Hi everyone! I genuinely don’t know what to write in this intro today due to *gestures at world*, so let’s move on to the review. Here’s what I thought of Eight Will Fall by Sarah Harian.
Larkin is an Empath. That means she can feel other people’s emotions and use them to do magic. But this magic is outlawed and anyone who uses it, is persecuted. Then, one day, Larkin is taken to the queen, who sends her and seven other criminals to an underground realm to kill an ancient evil that plagues the kingdom. Down in those caves, the team encounters unspeakable horrors. And Larkin learns the eight of them were chosen for a reason.

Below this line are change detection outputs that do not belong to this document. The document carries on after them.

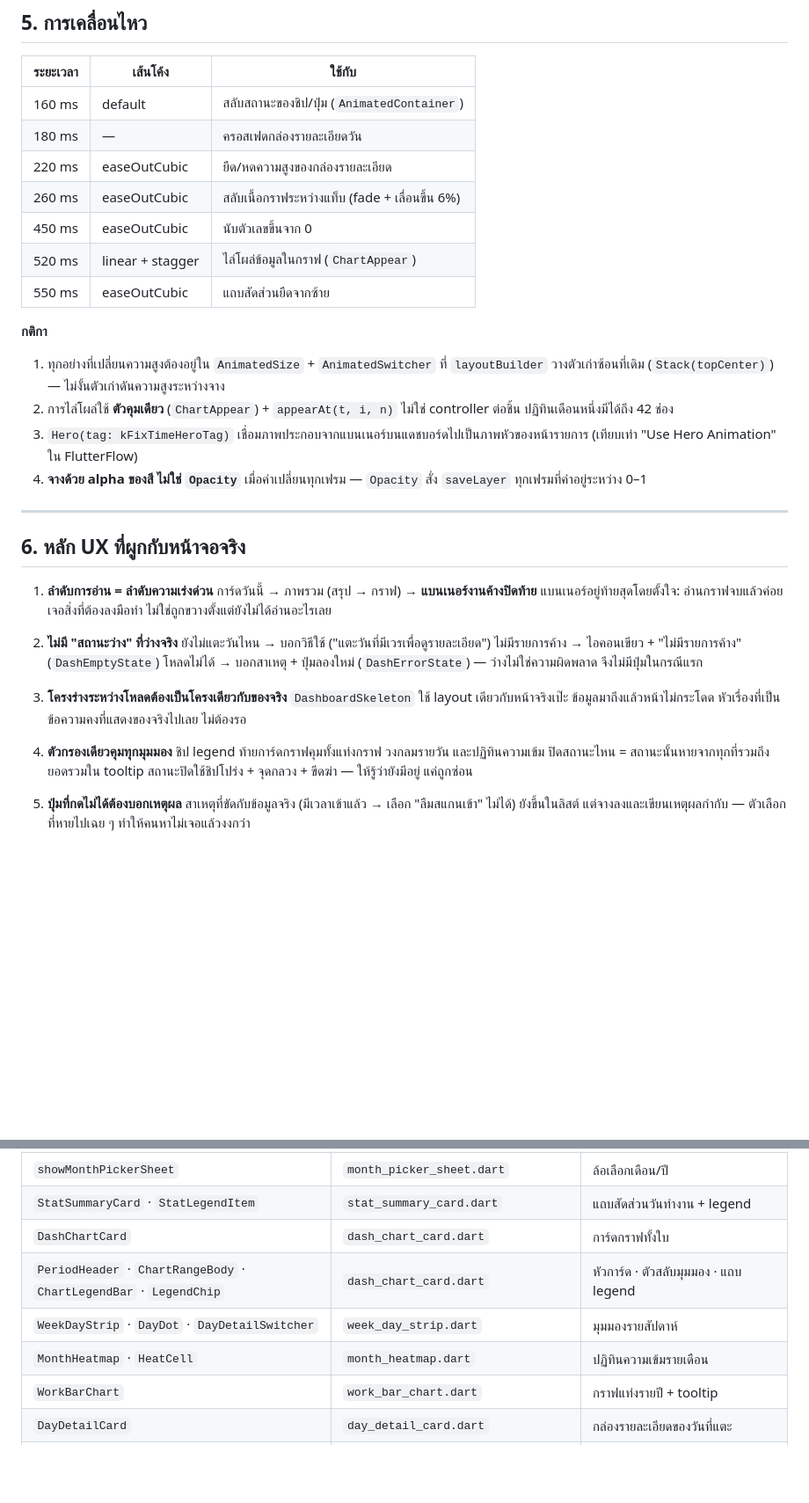
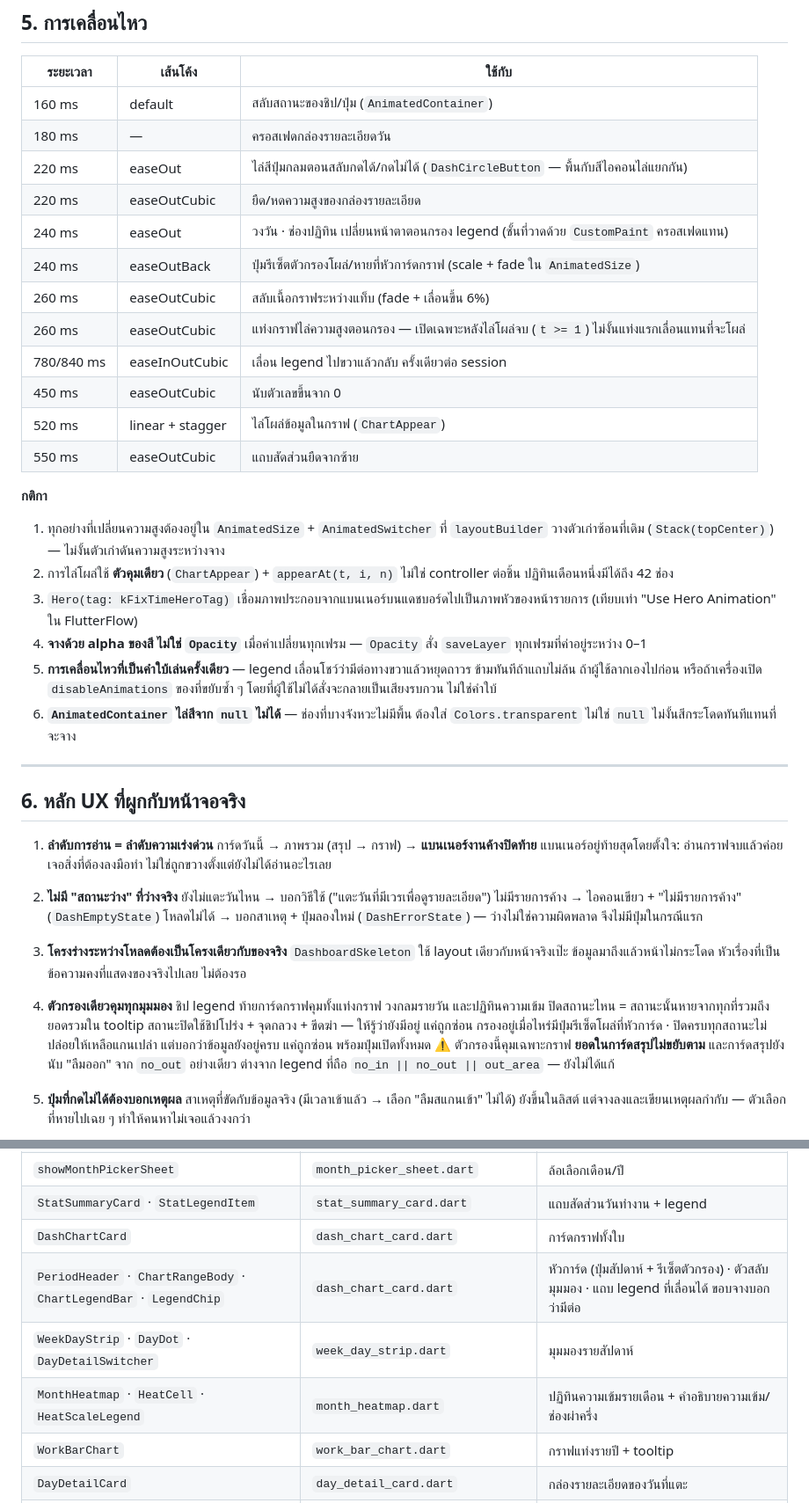
Before and after one commit to BMS-UXUI-GIT/BMS-FaceEnroll, a Markdown page: DESIGN.md, 2 parts joined by grey strips. Shown at 88% size. Rendered like a GitHub page; blank space fills up the shorter version.

Commit message:
docs: record the legend behaviour the docs did not know about
README picks up the legend filter in the dashboard flow, the corrected
component count, and the counting mismatch found while working: the
summary card counts a missed clock-out from no_out alone while the
legend, calendar and dots treat no_in, no_out and out_area alike — and
the legend filters the charts without touching the card's totals, so the
two can disagree on screen.

DESIGN.md gains the durations added this round (220/240/260ms and the
one-shot legend glide), two rules learned the hard way — hint motion
plays once and respects disableAnimations, and AnimatedContainer cannot
tween a colour from null — plus the new HeatScaleLegend in the catalog.

Co-Authored-By: Claude Opus 5 (1M context) <noreply@anthropic.com>

```diff
--- a/DESIGN.md
+++ b/DESIGN.md
@@ -182,8 +182,13 @@ legend ที่สีไม่ตรงกับสิ่งที่วาด
 |---|---|---|
 | 160 ms | default | สลับสถานะของชิป/ปุ่ม (`AnimatedContainer`) |
 | 180 ms | — | ครอสเฟดกล่องรายละเอียดวัน |
+| 220 ms | easeOut | ไล่สีปุ่มกลมตอนสลับกดได้/กดไม่ได้ (`DashCircleButton` — พื้นกับสีไอคอนไล่แยกกัน) |
 | 220 ms | easeOutCubic | ยืด/หดความสูงของกล่องรายละเอียด |
+| 240 ms | easeOut | วงวัน · ช่องปฏิทิน เปลี่ยนหน้าตาตอนกรอง legend (ชั้นที่วาดด้วย `CustomPaint` ครอสเฟดแทน) |
+| 240 ms | easeOutBack | ปุ่มรีเซ็ตตัวกรองโผล่/หายที่หัวการ์ดกราฟ (scale + fade ใน `AnimatedSize`) |
 | 260 ms | easeOutCubic | สลับเนื้อกราฟระหว่างแท็บ (fade + เลื่อนขึ้น 6%) |
+| 260 ms | easeOutCubic | แท่งกราฟไล่ความสูงตอนกรอง — เปิดเฉพาะหลังไล่โผล่จบ (`t >= 1`) ไม่งั้นแท่งแรกเลื่อนแทนที่จะโผล่ |
+| 780/840 ms | easeInOutCubic | เลื่อน legend ไปขวาแล้วกลับ ครั้งเดียวต่อ session |
 | 450 ms | easeOutCubic | นับตัวเลขขึ้นจาก 0 |
 | 520 ms | linear + stagger | ไล่โผล่ข้อมูลในกราฟ (`ChartAppear`) |
 | 550 ms | easeOutCubic | แถบสัดส่วนยืดจากซ้าย |
@@ -197,6 +202,11 @@ legend ที่สีไม่ตรงกับสิ่งที่วาด
 3. `Hero(tag: kFixTimeHeroTag)` เชื่อมภาพประกอบจากแบนเนอร์บนแดชบอร์ดไปเป็นภาพหัวของหน้ารายการ
    (เทียบเท่า "Use Hero Animation" ใน FlutterFlow)
 4. **จางด้วย alpha ของสี ไม่ใช่ `Opacity`** เมื่อค่าเปลี่ยนทุกเฟรม — `Opacity` สั่ง `saveLayer` ทุกเฟรมที่ค่าอยู่ระหว่าง 0–1
+5. **การเคลื่อนไหวที่เป็นคำใบ้เล่นครั้งเดียว** — legend เลื่อนโชว์ว่ามีต่อทางขวาแล้วหยุดถาวร
+   ข้ามทันทีถ้าแถบไม่ล้น ถ้าผู้ใช้ลากเองไปก่อน หรือถ้าเครื่องเปิด `disableAnimations`
+   ของที่ขยับซ้ำ ๆ โดยที่ผู้ใช้ไม่ได้สั่งจะกลายเป็นเสียงรบกวน ไม่ใช่คำใบ้
+6. **`AnimatedContainer` ไล่สีจาก `null` ไม่ได้** — ช่องที่บางจังหวะไม่มีพื้น ต้องใส่ `Colors.transparent`
+   ไม่ใช่ `null` ไม่งั้นสีกระโดดทันทีแทนที่จะจาง
 
 ---
 
@@ -219,6 +229,10 @@ legend ที่สีไม่ตรงกับสิ่งที่วาด
    ชิป legend ท้ายการ์ดกราฟคุมทั้งแท่งกราฟ วงกลมรายวัน และปฏิทินความเข้ม
    ปิดสถานะไหน = สถานะนั้นหายจากทุกที่รวมถึงยอดรวมใน tooltip
    สถานะปิดใช้ชิปโปร่ง + จุดกลวง + ขีดฆ่า — ให้รู้ว่ายังมีอยู่ แค่ถูกซ่อน
+   กรองอยู่เมื่อไหร่มีปุ่มรีเซ็ตโผล่ที่หัวการ์ด · ปิดครบทุกสถานะไม่ปล่อยให้เหลือแกนเปล่า
+   แต่บอกว่าข้อมูลยังอยู่ครบ แค่ถูกซ่อน พร้อมปุ่มเปิดทั้งหมด
+   ⚠️ ตัวกรองนี้คุมเฉพาะกราฟ **ยอดในการ์ดสรุปไม่ขยับตาม** และการ์ดสรุปยังนับ "ลืมออก"
+   จาก `no_out` อย่างเดียว ต่างจาก legend ที่ถือ `no_in || no_out || out_area` — ยังไม่ได้แก้
 
 5. **ปุ่มที่กดไม่ได้ต้องบอกเหตุผล**
    สาเหตุที่ขัดกับข้อมูลจริง (มีเวลาเข้าแล้ว → เลือก "ลืมสแกนเข้า" ไม่ได้) ยังขึ้นในลิสต์
@@ -268,9 +282,9 @@ legend ที่สีไม่ตรงกับสิ่งที่วาด
 | `showMonthPickerSheet` | `month_picker_sheet.dart` | ล้อเลือกเดือน/ปี |
 | `StatSummaryCard` · `StatLegendItem` | `stat_summary_card.dart` | แถบสัดส่วนวันทำงาน + legend |
 | `DashChartCard` | `dash_chart_card.dart` | การ์ดกราฟทั้งใบ |
-| `PeriodHeader` · `ChartRangeBody` · `ChartLegendBar` · `LegendChip` | `dash_chart_card.dart` | หัวการ์ด · ตัวสลับมุมมอง · แถบ legend |
+| `PeriodHeader` · `ChartRangeBody` · `ChartLegendBar` · `LegendChip` | `dash_chart_card.dart` | หัวการ์ด (ปุ่มสัปดาห์ + รีเซ็ตตัวกรอง) · ตัวสลับมุมมอง · แถบ legend ที่เลื่อนได้ ขอบจางบอกว่ามีต่อ |
 | `WeekDayStrip` · `DayDot` · `DayDetailSwitcher` | `week_day_strip.dart` | มุมมองรายสัปดาห์ |
-| `MonthHeatmap` · `HeatCell` | `month_heatmap.dart` | ปฏิทินความเข้มรายเดือน |
+| `MonthHeatmap` · `HeatCell` · `HeatScaleLegend` | `month_heatmap.dart` | ปฏิทินความเข้มรายเดือน + คำอธิบายความเข้ม/ช่องผ่าครึ่ง |
 | `WorkBarChart` | `work_bar_chart.dart` | กราฟแท่งรายปี + tooltip |
 | `DayDetailCard` | `day_detail_card.dart` | กล่องรายละเอียดของวันที่แตะ |
 | `FixActionBanner` | `fix_action_banner.dart` | แบนเนอร์งานค้างปิดท้ายภาพรวม |
```
Also changed, not shown: README.md (+5 -1 lines).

They were also never meant to return…
Empathy as magic
Eight Will Fall was the featured book in the December 2019 Fairyloot box and it sat on my shelves for a couple of months before I finally picked it up. But in April, I finally did. And it left me a bit conflicted…
I really liked the magic system. It was so fascinating to see how these Empaths could use emotions to either create or destroy. Larkin and the others have always been taught that this magic is forbidden, and using it could cost them their lives. But in the underground realm, they need their magic to survive. Unfortunately, because they weren’t allowed to use it before, they (and especially Larkin) are not familiar with what it can do. It was fun to read how Larking came into her own.
I also liked Amias, one of Larkin’s teammates. Because I’m a sucker for brooding guys with dark and troubled backstories. And Amias fits that description perfectly.
Unfortunately, the other characters were less fleshed out. It’s pretty clear who is going to die based on how well they are developed. So not only was it hard to connect to these characters because they didn’t feel “real” and I didn’t know much about them. It also made the story predictable. Who’s the least fleshed out character still alive? Oh, they’re next.
Speaking of predictable… The supposedly big “OMG Revelation!” might as well have used big neon signs, because I could see it coming from miles away. And it wasn’t predictable because the author threw breadcrumbs to follow. No, it was predictable because I’ve seen this particular twist before. No worries though, I won’t spoil it for you!
Apparently, Eight Will Fall was originally conceived as a duology, but reshaped into a standalone. And it shows. Not only through the superficial character development. The pacing in the final part was also off and felt terribly rushed. I wanted more time to see the events unfold in a way that felt more realistic or natural, if you get what I mean…
And while I didn’t like the way the ending unfolded (specifically the pace at which everything happened), I did enjoy the action in the first part of the story. It was filled with gore. So much gore. Seriously, don’t read this while eating, unless you have a strong stomach. It’s nowhere near the horrors of The Poppy War, where it’s humans killing one another. Here, it’s creepy creatures in the dark caves. But it’s still disgusting at times.
So all things considered, Eight Will Fall was an okay read. It wasn’t terrible and I liked Amias, the atmosphere and the magic system. But the side characters were a bit underdeveloped and the pacing was off at the end was off, making it hard to truly get into the story.
Young Adult Fiction
Henry Holt and Company (BYR)
November 26, 2019
"Adventurous and imaginative, Harian imbues the world of Demura with an infectious charm and energy, and just enough danger and darkness. A gorgeous fantasy that will hook readers from page one."—Madeleine Roux, New York Times-bestselling author of the Asylum series Lovers of dark, high-octane adventure will be enthralled by Sarah Harian's Eight Will Fall, a genre-bending YA fantasy standalone, perfect for fans of Kendare Blake and Leigh Bardugo. In a world where magic is illegal, eight criminals led by rebellious Larkin are sent on a mission to rid their realm of an ancient evil lurking beneath the surface. Descending into a world full of unspeakable horrors, Larkin and her crew must use their forbidden magic to survive. As they fight in the shadows, Larkin finds a light in Amias, a fellow outlaw with a notorious past. Soon, Larkin and Amias realize that their destinies are intertwined. The eight of them were chosen for a reason. But as the beasts grow in number and her band is picked off one by one, Larkin is forced to confront a terrible truth: They were never meant to return.